Where Can You Get Abortion Pills?
Historically, these pills had to be acquired from a doctor’s office or a clinic, such as Planned Parenthood or Carafem. (Grant suggests using the National Abortion Federation to find a list of accredited providers across the country.) Some doctors would give mifepristone to you in their office and write a prescription for misoprostol to be picked up at a certified pharmacy, or they might have misoprostol at their disposal and send you home with it. Now with the January ruling, you can bring both of your prescriptions to your local drugstore or pharmacy chain like Walgreens or CVS (as long as they’re certified under the Mifepristone REMS Program). It should also be easier for many to get both sent via mail or through a mail-order pharmacy.
On Dec. 16, 2021, the FDA permanently lifted a requirement that mifepristone be dispensed in person by a healthcare professional, opening the doors for it to be sent by mail. The decision came after the agency said in April 2021 that it would temporarily stop enforcing the requirement – stated under the drug’s Risk Evaluation and Mitigation Strategy (REMS) guidelines – for the remainder of the COVID-19 pandemic.
The cost varies and also depends on several factors, such as the facility you go to, state law, tests you may need done before or after your medication abortion, and insurance coverage. However, Grant notes that the average cost nationwide for medication abortion through a private office is usually between $400 to $450. People who choose to purchase the pills virtually, she says, tend to pay a reduced cost.
Obstacles Remain For Medication Abortions
“It’s important that people have safe options that are respectful of their own personal needs, their own personal belief systems, if they decide that they want to have an abortion.”

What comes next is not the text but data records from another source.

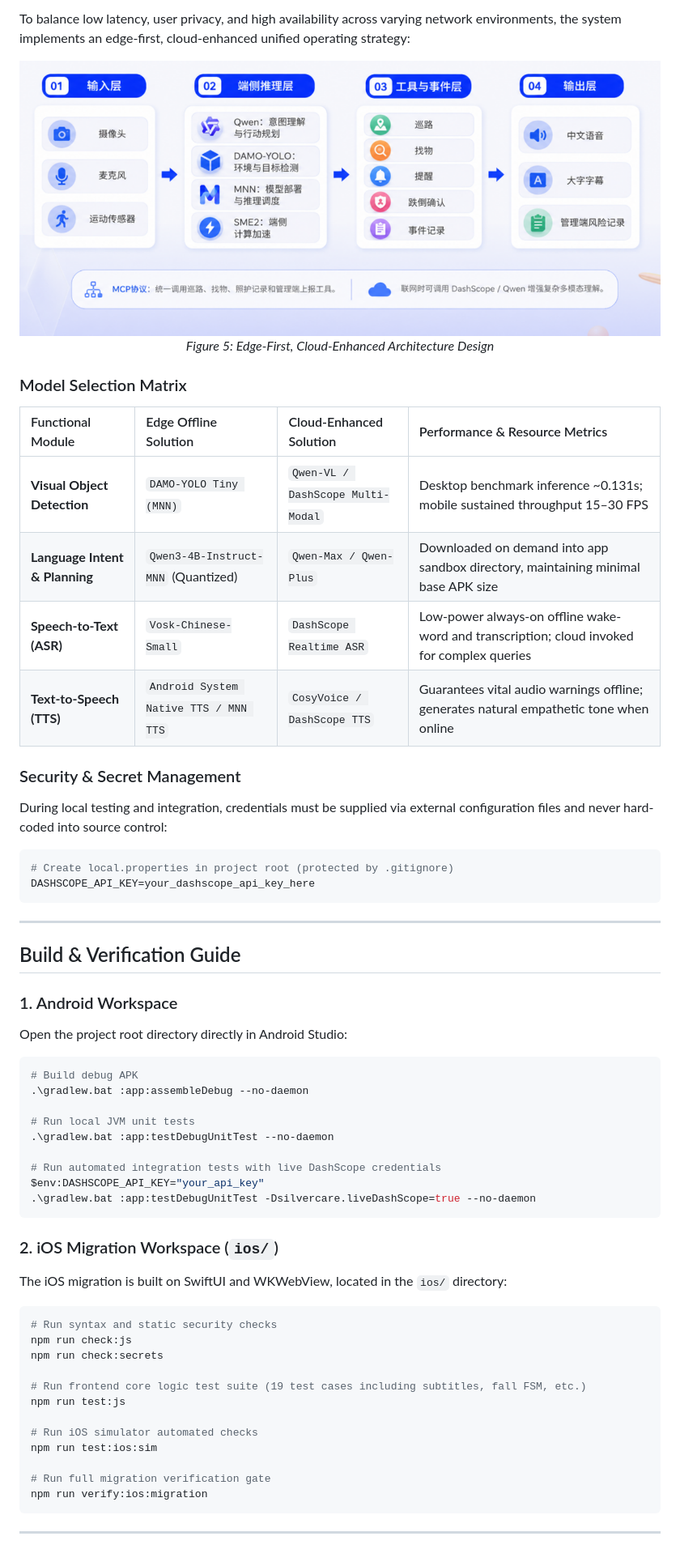
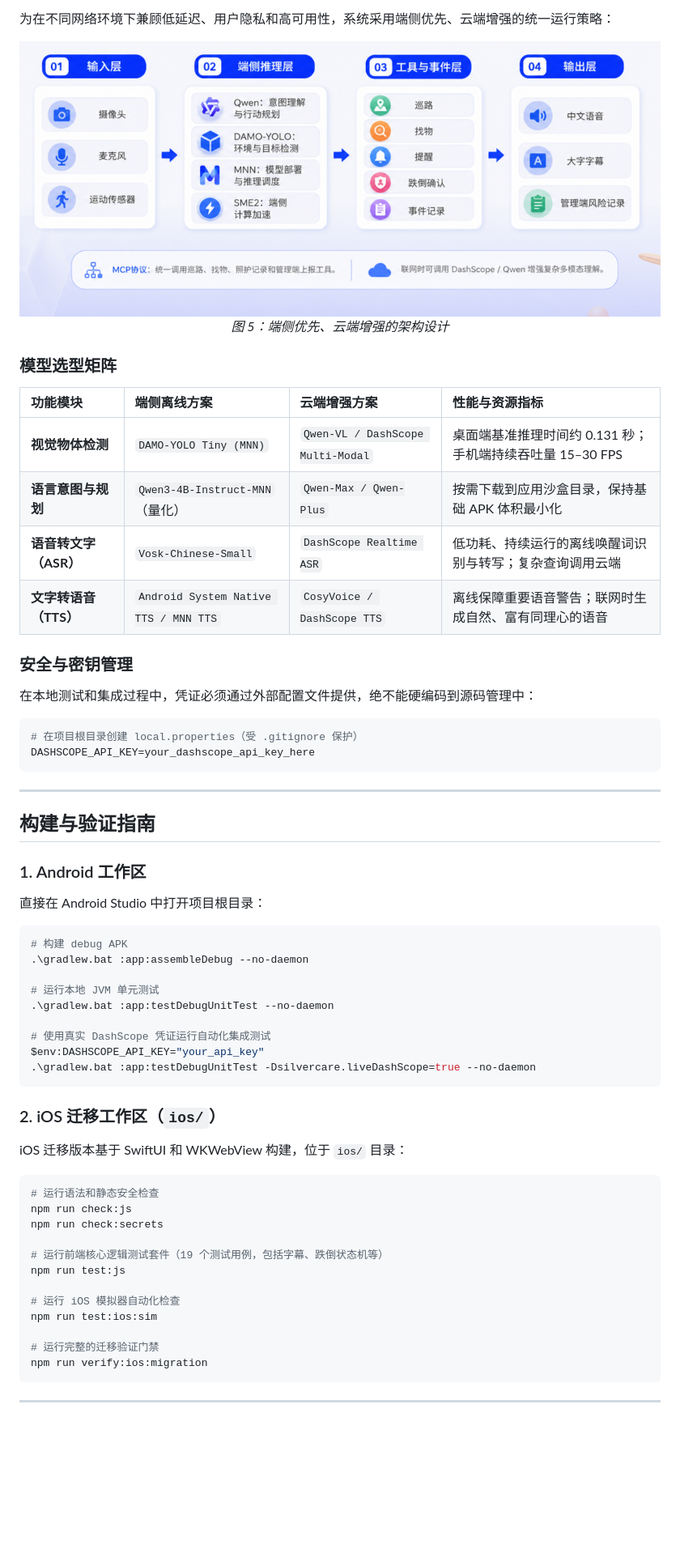
Before and after one commit to Karl-XZ/silvercare-ai-assistant, a Markdown page: README.md, the part around one of its changes. Shown at 81% size. GitHub-like rendering; blank space fills up the shorter version.

Commit message:
docs: translate README to Simplified Chinese

````diff
--- a/README.md
+++ b/README.md
@@ -135,65 +135,65 @@ The system adopts a decoupled layered architecture ensuring seamless coordinatio
 
-To balance low latency, user privacy, and high availability across varying network environments, the system implements an edge-first, cloud-enhanced unified operating strategy:
+为在不同网络环境下兼顾低延迟、用户隐私和高可用性，系统采用端侧优先、云端增强的统一运行策略：
 
 <div align="center">
-  <img src="docs/images/arch_dual_path.png" alt="Edge-First Cloud-Enhanced Architecture" width="800"/>
-  <p><em>Figure 5: Edge-First, Cloud-Enhanced Architecture Design</em></p>
+  <img src="docs/images/arch_dual_path.png" alt="端侧优先、云端增强架构" width="800"/>
+  <p><em>图 5：端侧优先、云端增强的架构设计</em></p>
 </div>
 
-### Model Selection Matrix
+### 模型选型矩阵
 
-| Functional Module | Edge Offline Solution | Cloud-Enhanced Solution | Performance & Resource Metrics |
+| 功能模块 | 端侧离线方案 | 云端增强方案 | 性能与资源指标 |
 | :--- | :--- | :--- | :--- |
-| **Visual Object Detection** | `DAMO-YOLO Tiny (MNN)` | `Qwen-VL / DashScope Multi-Modal` | Desktop benchmark inference ~0.131s; mobile sustained throughput 15–30 FPS |
-| **Language Intent & Planning** | `Qwen3-4B-Instruct-MNN` (Quantized) | `Qwen-Max / Qwen-Plus` | Downloaded on demand into app sandbox directory, maintaining minimal base APK size |
-| **Speech-to-Text (ASR)** | `Vosk-Chinese-Small` | `DashScope Realtime ASR` | Low-power always-on offline wake-word and transcription; cloud invoked for complex queries |
-| **Text-to-Speech (TTS)** | `Android System Native TTS / MNN TTS` | `CosyVoice / DashScope TTS` | Guarantees vital audio warnings offline; generates natural empathetic tone when online |
+| **视觉物体检测** | `DAMO-YOLO Tiny (MNN)` | `Qwen-VL / DashScope Multi-Modal` | 桌面端基准推理时间约 0.131 秒；手机端持续吞吐量 15–30 FPS |
+| **语言意图与规划** | `Qwen3-4B-Instruct-MNN`（量化） | `Qwen-Max / Qwen-Plus` | 按需下载到应用沙盒目录，保持基础 APK 体积最小化 |
+| **语音转文字（ASR）** | `Vosk-Chinese-Small` | `DashScope Realtime ASR` | 低功耗、持续运行的离线唤醒词识别与转写；复杂查询调用云端 |
+| **文字转语音（TTS）** | `Android System Native TTS / MNN TTS` | `CosyVoice / DashScope TTS` | 离线保障重要语音警告；联网时生成自然、富有同理心的语音 |
 
-### Security & Secret Management
+### 安全与密钥管理
 
-During local testing and integration, credentials must be supplied via external configuration files and never hard-coded into source control:
+在本地测试和集成过程中，凭证必须通过外部配置文件提供，绝不能硬编码到源码管理中：
 
 ```properties
-# Create local.properties in project root (protected by .gitignore)
+# 在项目根目录创建 local.properties（受 .gitignore 保护）
 DASHSCOPE_API_KEY=your_dashscope_api_key_here
 ```
 
 ---
 
-## Build & Verification Guide
+## 构建与验证指南
 
-### 1. Android Workspace
+### 1. Android 工作区
 
-Open the project root directory directly in Android Studio:
+直接在 Android Studio 中打开项目根目录：
 
 ```bash
-# Build debug APK
+# 构建 debug APK
 .\gradlew.bat :app:assembleDebug --no-daemon
 
-# Run local JVM unit tests
+# 运行本地 JVM 单元测试
 .\gradlew.bat :app:testDebugUnitTest --no-daemon
 
-# Run automated integration tests with live DashScope credentials
+# 使用真实 DashScope 凭证运行自动化集成测试
 $env:DASHSCOPE_API_KEY="your_api_key"
 .\gradlew.bat :app:testDebugUnitTest -Dsilvercare.liveDashScope=true --no-daemon
 ```
 
-### 2. iOS Migration Workspace (`ios/`)
+### 2. iOS 迁移工作区（`ios/`）
 
-The iOS migration is built on SwiftUI and WKWebView, located in the `ios/` directory:
+iOS 迁移版本基于 SwiftUI 和 WKWebView 构建，位于 `ios/` 目录：
 
 ```bash
-# Run syntax and static security checks
+# 运行语法和静态安全检查
 npm run check:js
 npm run check:secrets
 
-# Run frontend core logic test suite (19 test cases including subtitles, fall FSM, etc.)
+# 运行前端核心逻辑测试套件（19 个测试用例，包括字幕、跌倒状态机等）
 npm run test:js
 
-# Run iOS simulator automated checks
+# 运行 iOS 模拟器自动化检查
 npm run test:ios:sim
 
-# Run full migration verification gate
+# 运行完整的迁移验证门禁
 npm run verify:ios:migration
 ```
 
````
Also changed, not shown: other parts of README.md (+70 -70 lines).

While the FDA’s recent decisions are wins for abortion access, obstacles remain at the state level. On Dec. 2, for instance, Texas narrowed the window during which doctors are allowed to prescribe abortion pills from 10 weeks of pregnancy to seven weeks and specifically forbade doctors from sending abortion pills through the mail, according to the Texas Tribune – doing so is now a felony (although pregnant people are not considered liable). Additionally, laws in 19 states already prohibit medication abortions from taking place virtually because they require clinicians to be physically present when the medication is administered, according to the Guttmacher Institute. And as of Feb. 22, the Guttmacher Institute says that 16 state legislatures have introduced bans or restrictions on medication abortion. This includes seven states pursuing an outright ban on the use of abortion pills.
Both Grant and Dr. McNicholas stress that using mifepristone and misoprostol for medication abortion is safe and effective. “The additional barriers do nothing to make it safer and, if anything, actually delay appointments, increase costs, and create more stress and strife for the people in the situation,” Grant says.
Grant adds that untended pregnancies are often complicated by financial instability and inadequate access to healthcare. “It’s important that people have safe options that are respectful of their own personal needs, their own personal belief systems, if they decide that they want to have an abortion,” she says. “Whether you prefer to have your abortion at home with a pill, in the clinic with medication, in the clinic with a procedure and maybe an additional painkiller, these are all legal, safe options the patient themselves should be able to choose.”
– Additional reporting by Melanie Whyte
Source: Pop Sugar